A series of climate-focused pledges by one of the world’s largest pension funds, the California State Teachers’ Retirement System (CalSTRS), may help to counter the anti-ESG sentiment in the US.
Reducing exposure to fossil fuels is widely viewed as the best and fastest way to reduce GHG emissions.
The anti-ESG sentiment in the U.S. is largely anchored by the fossil fuel lobby.
California has been at the forefront of driving climate change regulation in the US., as seen by the recent vote to end the sale of gasoline-powered cars in the state by 2035.
It was the first state to adopt a microplastic reduction policy in February 2022, having enacted legislation in 2016 to reduce GHG emissions 40% below their 2019 levels by 2030.

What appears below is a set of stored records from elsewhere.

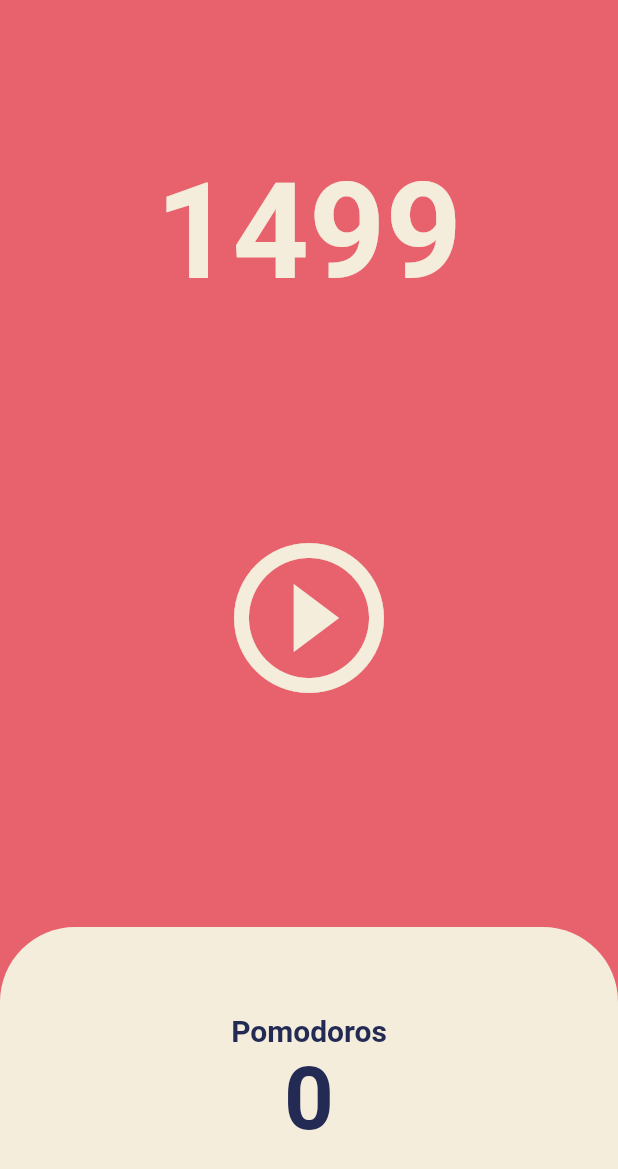
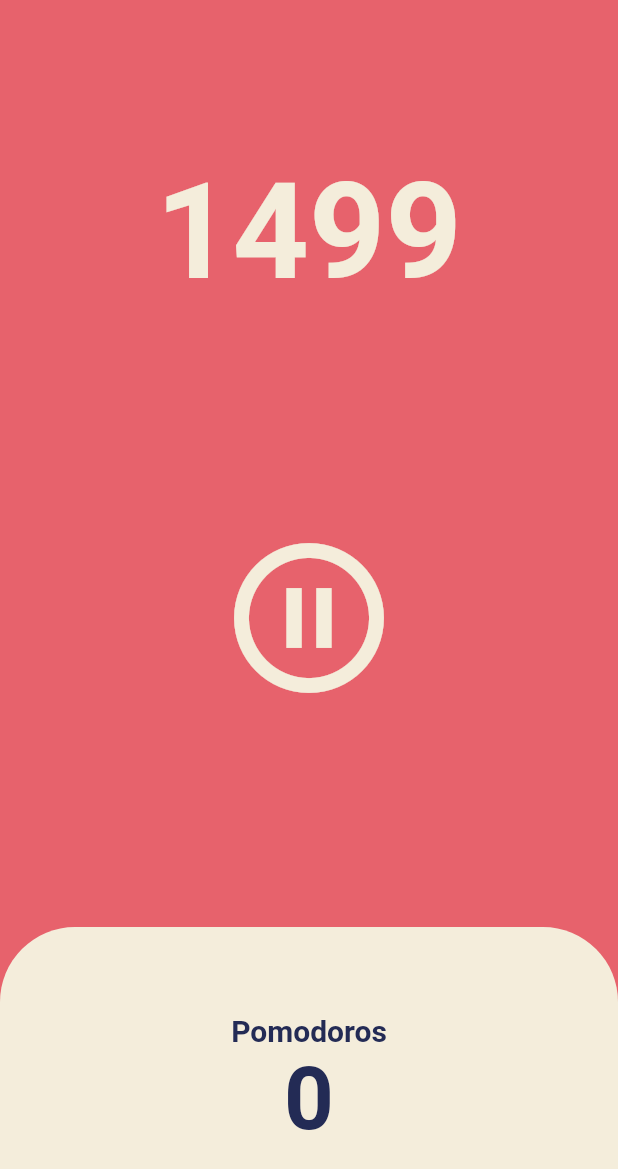
Before and after one commit to Kkim-Genie/pomodoro_app, a Flutter app: the screen it shows after launch, after a tap on the "play circle outline" icon, on a phone screen of 412 x 824 dp. Shown: the top 1169 px of the screen. Run offline on Flutter 3.47's test engine with Material 2 defaults, Android fonts, the phone set to English and light mode, and no system bars.

Commit message:
[Update] 타이머 일시정지 기능

```diff
--- a/lib/screens/home_screen.dart
+++ b/lib/screens/home_screen.dart
@@ -11,6 +11,7 @@ class HomeScreen extends StatefulWidget {
 
 class _HomeScreenState extends State<HomeScreen> {
   int totalSeconds = 1500;
+  bool isRunning = false;
   late Timer timer;
 
   void onTick(Timer timer) {
@@ -24,6 +25,16 @@ class _HomeScreenState extends State<HomeScreen> {
       const Duration(seconds: 1),
       onTick,
     );
+    setState(() {
+      isRunning = true;
+    });
+  }
+
+  void onPausedPressed() {
+    timer.cancel();
+    setState(() {
+      isRunning = false;
+    });
   }
 
   @override
@@ -52,8 +63,10 @@ class _HomeScreenState extends State<HomeScreen> {
               child: IconButton(
                 iconSize: 120,
                 color: Theme.of(context).cardColor,
-                onPressed: onStartPressed,
-                icon: const Icon(Icons.play_circle_outline),
+                onPressed: isRunning ? onPausedPressed : onStartPressed,
+                icon: Icon(isRunning
+                    ? Icons.pause_circle_outline
+                    : Icons.play_circle_outline),
               ),
             ),
           ),
```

The state is also home to the California Public Employees Retirement System (CalPERS), which manages over $500 billion, is a signatory of the UN Net Zero Asset Owner Alliance and is active in engaging with the companies it invests in to help drive their sustainability transition, and guide them to adopt climate change targets.
CalSTRS sustainability policy goes beyond emissions reduction

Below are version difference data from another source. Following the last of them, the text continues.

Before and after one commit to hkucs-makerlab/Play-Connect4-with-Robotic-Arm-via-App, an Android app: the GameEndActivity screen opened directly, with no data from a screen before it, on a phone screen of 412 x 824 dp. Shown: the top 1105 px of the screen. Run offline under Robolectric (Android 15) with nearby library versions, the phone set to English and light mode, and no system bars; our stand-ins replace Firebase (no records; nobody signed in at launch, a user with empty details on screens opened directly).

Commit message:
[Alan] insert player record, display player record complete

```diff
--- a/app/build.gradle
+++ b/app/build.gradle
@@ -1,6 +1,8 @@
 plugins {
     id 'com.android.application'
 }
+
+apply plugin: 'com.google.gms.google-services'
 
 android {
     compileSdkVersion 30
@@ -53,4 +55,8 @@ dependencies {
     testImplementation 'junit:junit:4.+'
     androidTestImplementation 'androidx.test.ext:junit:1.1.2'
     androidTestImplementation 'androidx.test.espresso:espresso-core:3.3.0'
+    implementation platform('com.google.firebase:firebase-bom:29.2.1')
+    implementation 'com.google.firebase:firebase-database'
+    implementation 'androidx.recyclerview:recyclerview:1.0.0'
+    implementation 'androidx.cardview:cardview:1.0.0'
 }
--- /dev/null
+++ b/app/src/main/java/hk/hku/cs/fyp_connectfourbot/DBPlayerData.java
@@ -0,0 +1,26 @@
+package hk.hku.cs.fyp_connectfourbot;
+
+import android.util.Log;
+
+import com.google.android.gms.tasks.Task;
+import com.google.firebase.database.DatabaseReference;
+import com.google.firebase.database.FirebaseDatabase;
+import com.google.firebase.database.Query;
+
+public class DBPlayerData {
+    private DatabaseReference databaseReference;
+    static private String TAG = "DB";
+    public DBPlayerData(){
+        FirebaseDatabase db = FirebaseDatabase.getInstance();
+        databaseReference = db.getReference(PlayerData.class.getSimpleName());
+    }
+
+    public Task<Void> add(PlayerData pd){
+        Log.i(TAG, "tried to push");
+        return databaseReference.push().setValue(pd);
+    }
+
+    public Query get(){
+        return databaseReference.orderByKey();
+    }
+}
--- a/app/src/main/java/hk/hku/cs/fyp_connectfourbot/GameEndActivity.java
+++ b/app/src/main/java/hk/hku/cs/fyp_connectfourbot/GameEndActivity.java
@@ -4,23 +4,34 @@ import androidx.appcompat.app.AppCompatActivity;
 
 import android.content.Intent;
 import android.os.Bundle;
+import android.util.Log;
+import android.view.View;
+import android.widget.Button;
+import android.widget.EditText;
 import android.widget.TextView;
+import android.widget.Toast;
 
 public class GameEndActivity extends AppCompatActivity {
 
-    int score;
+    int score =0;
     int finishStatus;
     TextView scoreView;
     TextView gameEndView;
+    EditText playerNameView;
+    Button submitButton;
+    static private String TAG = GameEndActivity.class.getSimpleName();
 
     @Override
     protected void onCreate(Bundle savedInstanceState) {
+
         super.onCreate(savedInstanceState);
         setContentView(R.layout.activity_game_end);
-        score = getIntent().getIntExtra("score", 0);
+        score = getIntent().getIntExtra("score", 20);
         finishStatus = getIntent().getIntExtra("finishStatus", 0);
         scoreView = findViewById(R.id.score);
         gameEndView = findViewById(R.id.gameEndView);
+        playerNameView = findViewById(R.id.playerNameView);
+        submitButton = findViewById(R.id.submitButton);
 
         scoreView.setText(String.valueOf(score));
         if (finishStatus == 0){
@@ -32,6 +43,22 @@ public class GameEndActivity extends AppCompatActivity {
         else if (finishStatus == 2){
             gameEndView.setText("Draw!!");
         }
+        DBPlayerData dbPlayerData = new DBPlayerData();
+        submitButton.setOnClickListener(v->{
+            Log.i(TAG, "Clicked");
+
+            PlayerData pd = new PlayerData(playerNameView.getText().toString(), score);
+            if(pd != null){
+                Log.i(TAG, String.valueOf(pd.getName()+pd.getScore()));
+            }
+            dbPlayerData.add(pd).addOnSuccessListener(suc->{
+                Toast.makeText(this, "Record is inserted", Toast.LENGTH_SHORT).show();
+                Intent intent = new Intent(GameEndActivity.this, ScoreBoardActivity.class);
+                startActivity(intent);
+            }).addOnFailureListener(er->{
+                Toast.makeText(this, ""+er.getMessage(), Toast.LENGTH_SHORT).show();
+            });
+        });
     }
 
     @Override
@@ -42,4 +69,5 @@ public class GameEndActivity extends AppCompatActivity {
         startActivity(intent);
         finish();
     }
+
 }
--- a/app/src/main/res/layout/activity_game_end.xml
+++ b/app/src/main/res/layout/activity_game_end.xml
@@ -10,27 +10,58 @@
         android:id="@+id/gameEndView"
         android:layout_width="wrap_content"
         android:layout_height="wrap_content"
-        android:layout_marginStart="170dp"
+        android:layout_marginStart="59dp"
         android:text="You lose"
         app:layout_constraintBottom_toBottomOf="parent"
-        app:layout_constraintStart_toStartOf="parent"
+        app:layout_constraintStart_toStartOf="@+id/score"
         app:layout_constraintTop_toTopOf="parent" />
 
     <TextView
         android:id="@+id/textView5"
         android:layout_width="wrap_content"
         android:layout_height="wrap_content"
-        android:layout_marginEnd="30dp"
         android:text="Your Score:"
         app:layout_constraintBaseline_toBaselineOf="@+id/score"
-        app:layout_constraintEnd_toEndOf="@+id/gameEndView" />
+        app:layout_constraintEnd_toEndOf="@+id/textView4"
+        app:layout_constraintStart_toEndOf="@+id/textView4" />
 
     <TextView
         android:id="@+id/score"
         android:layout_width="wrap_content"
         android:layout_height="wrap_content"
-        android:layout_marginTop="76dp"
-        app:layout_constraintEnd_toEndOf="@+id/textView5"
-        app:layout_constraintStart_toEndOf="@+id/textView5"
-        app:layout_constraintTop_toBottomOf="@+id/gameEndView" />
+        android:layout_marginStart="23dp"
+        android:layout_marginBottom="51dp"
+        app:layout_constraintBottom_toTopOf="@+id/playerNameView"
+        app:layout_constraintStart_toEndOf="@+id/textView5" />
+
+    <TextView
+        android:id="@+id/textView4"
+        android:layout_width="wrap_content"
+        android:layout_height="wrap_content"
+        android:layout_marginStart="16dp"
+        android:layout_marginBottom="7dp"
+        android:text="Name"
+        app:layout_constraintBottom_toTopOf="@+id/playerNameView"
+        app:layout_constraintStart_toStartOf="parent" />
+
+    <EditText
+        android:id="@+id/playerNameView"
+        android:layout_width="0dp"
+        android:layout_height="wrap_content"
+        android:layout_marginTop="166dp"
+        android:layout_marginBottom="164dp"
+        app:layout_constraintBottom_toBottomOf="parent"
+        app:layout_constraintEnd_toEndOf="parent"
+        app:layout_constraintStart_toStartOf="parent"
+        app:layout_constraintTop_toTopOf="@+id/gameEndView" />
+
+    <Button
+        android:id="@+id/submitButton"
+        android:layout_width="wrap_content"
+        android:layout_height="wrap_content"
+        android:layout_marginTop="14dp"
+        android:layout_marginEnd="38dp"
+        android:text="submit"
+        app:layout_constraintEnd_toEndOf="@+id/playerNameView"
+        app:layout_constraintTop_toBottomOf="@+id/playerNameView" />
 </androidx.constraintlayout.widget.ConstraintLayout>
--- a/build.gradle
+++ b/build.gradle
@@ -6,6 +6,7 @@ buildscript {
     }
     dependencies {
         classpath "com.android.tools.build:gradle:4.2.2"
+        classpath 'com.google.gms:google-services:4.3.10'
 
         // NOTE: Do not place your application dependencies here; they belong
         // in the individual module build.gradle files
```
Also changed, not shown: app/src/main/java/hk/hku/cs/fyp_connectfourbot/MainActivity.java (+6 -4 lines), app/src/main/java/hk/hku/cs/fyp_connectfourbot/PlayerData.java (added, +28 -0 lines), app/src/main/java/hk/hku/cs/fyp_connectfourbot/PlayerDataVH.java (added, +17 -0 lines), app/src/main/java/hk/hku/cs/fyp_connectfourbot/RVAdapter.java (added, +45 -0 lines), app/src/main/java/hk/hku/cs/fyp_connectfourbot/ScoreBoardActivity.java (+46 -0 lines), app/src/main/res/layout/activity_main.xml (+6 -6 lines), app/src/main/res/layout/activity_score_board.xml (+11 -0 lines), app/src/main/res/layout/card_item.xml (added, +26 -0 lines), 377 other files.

The climate goals set by CalSTRS provide additional detail into its carbon reduction goals. Setting an interim 50% reduction target to achieve a net zero portfolio by 2050 also brings with it a pledge to allocate 20% of its public equity portfolio to a low-carbon index.
Emissions will also be factored into its traditional risk-return analysis, and climate-related scenarios will also be incorporated into CalSTRS asset-liability modelling framework, to guide investment allocations.

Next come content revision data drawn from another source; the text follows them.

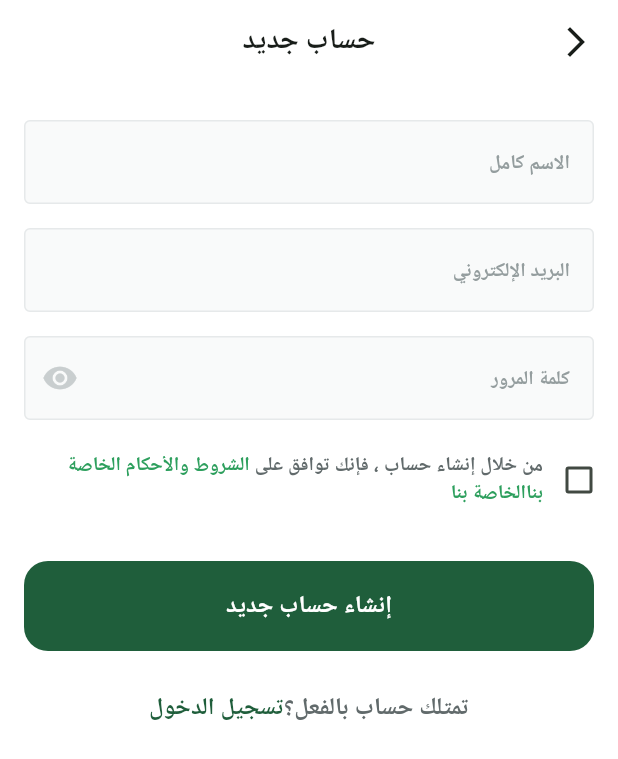
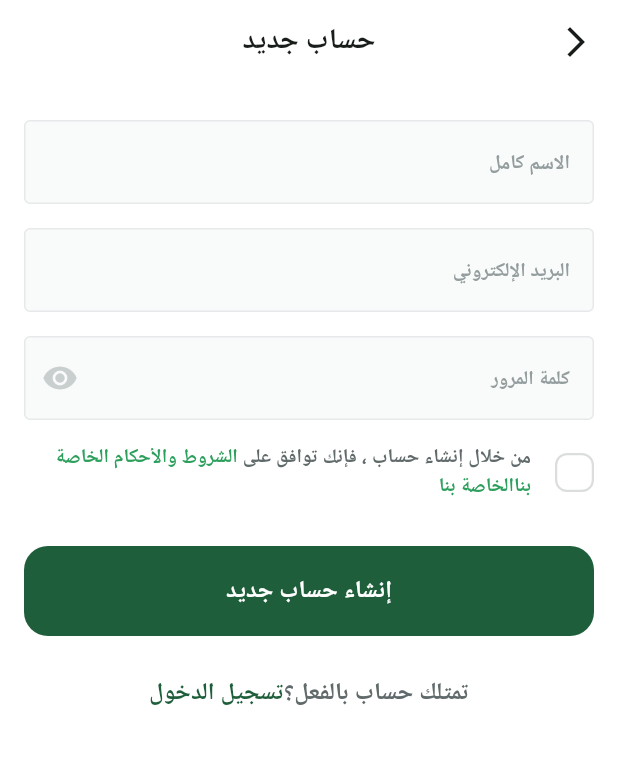
Before and after one commit to A-rosan/FruitsApp, a Flutter app: the SignUpScreen screen opened directly, on a phone screen of 412 x 824 dp. Shown: the top 759 px of the screen. Run offline on Flutter 3.47's test engine with Material 3 defaults, Android fonts, the phone set to English and light mode, and no system bars; our stand-ins replace dots_indicator, flutter_svg, gap, google_fonts, shared_preferences; accounts and stored records are empty; Roboto replaces fonts that are missing (Cairo).

```diff
--- a/lib/core/utils/app_colors.dart
+++ b/lib/core/utils/app_colors.dart
@@ -7,4 +7,5 @@ abstract class AppColors {
   static const greyText = Color(0xff616A6B);
   static const dividerColor = Color(0xffDDDFDF);
   static const lightPrimary = Color(0xff2D9F5D);
+  static const checkBoxSidColor = Color(0xffdcdede);
 }
--- /dev/null
+++ b/lib/core/widgets/custom_check_box.dart
@@ -0,0 +1,43 @@
+import 'package:flutter/material.dart';
+
+import '../utils/app_colors.dart';
+
+class CustomCheckBox extends StatelessWidget {
+  const CustomCheckBox(
+      {super.key, required this.isChecked, required this.onChecked});
+  final bool isChecked;
+  final ValueChanged<bool> onChecked;
+  @override
+  Widget build(BuildContext context) {
+    return GestureDetector(
+      onTap: () {
+        onChecked(!isChecked);
+      },
+      child: AnimatedContainer(
+        width: 26,
+        height: 26,
+        duration: Duration(
+          milliseconds: 50,
+        ),
+        decoration: ShapeDecoration(
+          color: isChecked ? AppColors.primaryColor : Colors.white,
+          shape: RoundedRectangleBorder(
+            side: BorderSide(
+              width: 1.5,
+              color:
+                  isChecked ? Colors.transparent : AppColors.checkBoxSidColor,
+            ),
+            borderRadius: BorderRadius.circular(8),
+          ),
+        ),
+        child: isChecked
+            ? Icon(
+                Icons.check,
+                size: 23,
+                color: Colors.white,
+              )
+            : SizedBox(),
+      ),
+    );
+  }
+}
--- a/lib/features/auth/presentation/views/widget/sign_up_body.dart
+++ b/lib/features/auth/presentation/views/widget/sign_up_body.dart
@@ -59,7 +59,7 @@ class SignUpBody extends StatelessWidget {
                 ),
                 GestureDetector(
                   onTap: () {
-                    Navigator.pushReplacementNamed(context, "login");
+                    Navigator.pop(context);
                   },
                   child: Text(
                     "تسجيل الدخول",
--- a/lib/features/auth/presentation/views/widget/terms_and_conditions.dart
+++ b/lib/features/auth/presentation/views/widget/terms_and_conditions.dart
@@ -4,21 +4,31 @@ import 'package:fruits_app/core/utils/app_constant.dart';
 import 'package:fruits_app/core/utils/app_text_style.dart';
 import 'package:gap/gap.dart';
 
-class TermsAndConditions extends StatelessWidget {
+import '../../../../../core/widgets/custom_check_box.dart';
+// import 'package:gap/gap.dart';
+
+class TermsAndConditions extends StatefulWidget {
   const TermsAndConditions({super.key});
 
   @override
+  State<TermsAndConditions> createState() => _TermsAndConditionsState();
+}
+
+class _TermsAndConditionsState extends State<TermsAndConditions> {
+  bool isTermsAccepted = false;
+  @override
   Widget build(BuildContext context) {
-    return Transform.translate(
-      offset: Offset(14, 0),
-      child: Row(
+    return Row(
       children: [
-          Checkbox(
-            value: false,
-            onChanged: (value) {},
+        CustomCheckBox(
+          onChecked: (value) {
+            isTermsAccepted = value;
+            setState(() {});
+          },
+          isChecked: isTermsAccepted,
         ),
-          SizedBox(
-            width: MediaQuery.of(context).size.width - (hrAppPadding * 2) - 48,
+        Gap(16),
+        Expanded(
           child: Text.rich(
             TextSpan(
               children: [
@@ -45,19 +55,6 @@ class TermsAndConditions extends StatelessWidget {
           ),
         )
       ],
-      ),
     );
   }
 }
-
-              // Text(
-              //   " من خلال إنشاء حساب ، فإنك توافق على",
-              //   style: AppTextStyle.semiBold13.copyWith(
-              //     color: AppColors.greyText,
-              //   ),
-              // ),
-              // Text(
-              //   "لشروط والأحكام الخاصة بنا",
-              //   style: AppTextStyle.semiBold13
-              //       .copyWith(color: AppColors.lightPrimary),
-              // ),
```
Also changed, not shown: pubspec.yaml (+7 -9 lines), pubspec.lock. Lines whose indentation alone changed are shown as unchanged.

CalSTRS 2021 sustainability report also highlights its sustainability vision and guiding beliefs, which include ‘stewardship of our natural resources”. The fund is likely to score highly on gender diversity as well – it is female-led, and has a female-majority board.
Alignment along party lines in the U.S. is echoed by sustainable stance
Meanwhile moves by the governments of Florida, Texas and West Virginia to ban financial services firms that had an anti-fossil fuel stance from doing business in their states may be to the detriment of their own citizens.
Texas’ ban on banks will likely drive up interest costs, a recent study suggests, as a smaller pool of lenders, with a potentially higher cost of capital, compete for the same business. Incorporating climate change risks could add to that cost in the future.
Florida’s recent move to ban ESG considerations from investment decisions related to its $228 billion in state pension funds seems to defy logic. Florida’s call is for purely financially material issues to be considered but, given that the state has seen state has seen some of the worst weather related disasters, which experts say will only get worse over time, one can’t help but wonder what funds are supposed to do with investments that are not developing a resilience strategy.
The ESG investment approach does appear to be becoming increasingly politicised in the US but the CalSTRS move could also spur other pension funds and large asset managers to follow suit and take a stance.